bannerHON
img
HONnews
HONnews
img PATIENT / PARTICULIER img PROFESSIONNEL DE SANTE img WEBMESTRE img
img
 
img
HONcode sites
All Web sites
HONselect
News
Conferences
Images

Themes:
A B C D E F G H I
J K L M N O P Q
R S T U V W X Y Z
Browse archive:
2014: A J J M A M F J
2013: D N O S A

 
  Other news for:
Brain
Street Drugs
Mental Health
 Resources from HONselect
Researchers Discover How 'Magic Mushrooms' Affect the Brain
MRIs showed brain activity that mirrored what's seen in a dream-like state

By Mary Elizabeth Dallas

THURSDAY, July 3, 2014 (HealthDay News) -- When people take the drug known as "magic mushrooms," their brain shows a pattern of activity that is similar to that seen with dreaming, new research reveals.

British scientists pointed out that their findings are consistent with the vivid yet dream-like states often associated with psychedelic drugs, which include LSD and magic mushrooms. By learning how these drugs work, their possible therapeutic uses can be more fully investigated, the study authors suggested.

"What we have done in this research is begin to identify the biological basis of the reported mind expansion associated with psychedelic drugs," Dr. Robin Carhart-Harris, from the department of medicine at the Imperial College London, said in a university news release.

"I was fascinated to see similarities between the pattern of brain activity in a psychedelic state and the pattern of brain activity during dream sleep, especially as both involve the primitive areas of the brain linked to emotions and memory," Carhart-Harris said. "Our findings have, for the first time, provided a physical representation for the experience in the brain."

The study involved 15 volunteers. These participants were injected with the psychedelic chemical found in magic mushrooms, known as psilocybin. Using functional MRI brain scans, the researchers examined the effects the chemical had on the volunteers' brains. Brain scans were also performed when the participants were injected with an inactive placebo.

"A good way to understand how the brain works is to perturb the system in a marked and novel way. Psychedelic drugs do precisely this, and so are powerful tools for exploring what happens in the brain when consciousness is profoundly altered," study lead author Dr. Enzo Tagliazucchi, from Goethe University in Germany, said in the news release.

"It is the first time we have used these methods to look at brain imaging data, and it has given some fascinating insight into how psychedelic drugs expand the mind," Tagliazucchi noted.

While on psilocybin, the brain network involved in memory, emotion and states of arousal were more apparent. Several areas of the brain involved in this network became more organized and active at the same time. The researchers noted this pattern of brain activity is similar to the pattern associated with dreaming.

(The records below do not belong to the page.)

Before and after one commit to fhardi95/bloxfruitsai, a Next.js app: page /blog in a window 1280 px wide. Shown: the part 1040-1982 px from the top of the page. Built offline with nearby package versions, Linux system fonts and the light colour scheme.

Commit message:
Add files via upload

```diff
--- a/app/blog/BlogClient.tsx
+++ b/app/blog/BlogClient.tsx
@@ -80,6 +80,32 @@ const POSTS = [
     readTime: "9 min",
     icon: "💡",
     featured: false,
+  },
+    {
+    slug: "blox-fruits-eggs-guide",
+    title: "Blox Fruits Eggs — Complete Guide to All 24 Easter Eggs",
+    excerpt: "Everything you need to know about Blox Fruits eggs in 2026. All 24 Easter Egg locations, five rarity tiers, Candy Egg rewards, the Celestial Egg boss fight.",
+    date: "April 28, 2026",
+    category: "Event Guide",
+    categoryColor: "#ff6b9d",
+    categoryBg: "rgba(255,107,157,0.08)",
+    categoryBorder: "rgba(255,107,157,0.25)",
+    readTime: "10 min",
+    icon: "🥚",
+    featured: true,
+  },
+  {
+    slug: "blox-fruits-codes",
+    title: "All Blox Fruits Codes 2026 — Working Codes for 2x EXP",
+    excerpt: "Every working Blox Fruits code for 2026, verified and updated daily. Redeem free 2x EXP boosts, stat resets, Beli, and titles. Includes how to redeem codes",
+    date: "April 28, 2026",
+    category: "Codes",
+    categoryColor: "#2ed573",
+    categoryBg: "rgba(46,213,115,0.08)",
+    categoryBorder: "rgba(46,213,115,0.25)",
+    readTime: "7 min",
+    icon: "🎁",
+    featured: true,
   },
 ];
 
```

Meanwhile, the participants who were given the drug had less coordination in the brain network linked to people's sense of self and other high-level thinking. These areas of the brain become disorganized and out of synch while under the influence of the chemical, the investigators found.

"We are currently studying the effect of LSD on creative thinking and we will also be looking at the possibility that psilocybin may help alleviate symptoms of depression by allowing patients to change their rigidly pessimistic patterns of thinking," Carhart-Harris said.

More information

The U.S. National Institute on Drug Abuse provides more information on hallucinogenic drugs.

SOURCE: Imperial College London, news release, July 3, 2014

Copyright © 2014 HealthDay. All rights reserved. URL:http://consumer.healthday.com/Article.asp?AID=689466

Resources from HONselect: HONselect is the HON's medical search engine. It retrieves scientific articles, images, conferences and web sites on the selected subject.
Brain
Research Personnel
Specialty Chemicals and Products
Affect
Thinking
Lysergic Acid Diethylamide
Emotions
Memory
The list of medical terms above are retrieved automatically from the article.

Disclaimer: The text presented on this page is not a substitute for professional medical advice. It is for your information only and may not represent your true individual medical situation. Do not hesitate to consult your healthcare provider if you have any questions or concerns. Do not use this information to diagnose or treat a health problem or disease without consulting a qualified healthcare professional.
Be advised that HealthDay articles are derived from various sources and may not reflect your own country regulations. The Health On the Net Foundation does not endorse opinions, products, or services that may appear in HealthDay articles.


Home img About us img MediaCorner img HON newsletter img Site map img Ethical policies img Contact